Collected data
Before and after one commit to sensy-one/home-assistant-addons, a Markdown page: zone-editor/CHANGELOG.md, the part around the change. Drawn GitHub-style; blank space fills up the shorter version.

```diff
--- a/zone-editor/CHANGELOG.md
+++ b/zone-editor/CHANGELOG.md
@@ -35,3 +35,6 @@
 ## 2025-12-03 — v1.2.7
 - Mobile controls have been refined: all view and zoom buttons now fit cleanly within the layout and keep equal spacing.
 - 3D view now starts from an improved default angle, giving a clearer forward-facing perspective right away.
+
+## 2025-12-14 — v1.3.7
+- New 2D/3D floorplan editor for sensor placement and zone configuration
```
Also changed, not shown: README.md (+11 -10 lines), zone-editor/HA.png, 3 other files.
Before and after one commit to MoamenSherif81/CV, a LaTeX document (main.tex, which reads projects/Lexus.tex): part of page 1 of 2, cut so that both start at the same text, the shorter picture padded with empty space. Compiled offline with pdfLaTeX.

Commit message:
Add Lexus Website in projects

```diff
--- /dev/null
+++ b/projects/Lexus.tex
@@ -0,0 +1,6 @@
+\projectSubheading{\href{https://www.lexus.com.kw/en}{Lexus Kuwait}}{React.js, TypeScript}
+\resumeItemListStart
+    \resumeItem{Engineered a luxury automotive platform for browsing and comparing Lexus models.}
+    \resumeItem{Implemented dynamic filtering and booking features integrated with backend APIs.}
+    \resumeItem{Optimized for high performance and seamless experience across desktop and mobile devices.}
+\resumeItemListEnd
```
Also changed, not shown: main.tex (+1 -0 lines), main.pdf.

### EXERCISE OBJECTIVE
The response must contain each line above that holds the string "zone".

### TASK RESPONSE
Before and after one commit to sensy-one/home-assistant-addons, a Markdown page: zone-editor/CHANGELOG.md, the part around the change. Drawn GitHub-style; blank space fills up the shorter version.
--- a/zone-editor/CHANGELOG.md
+++ b/zone-editor/CHANGELOG.md
+- New 2D/3D floorplan editor for sensor placement and zone configuration
Also changed, not shown: README.md (+11 -10 lines), zone-editor/HA.png, 3 other files.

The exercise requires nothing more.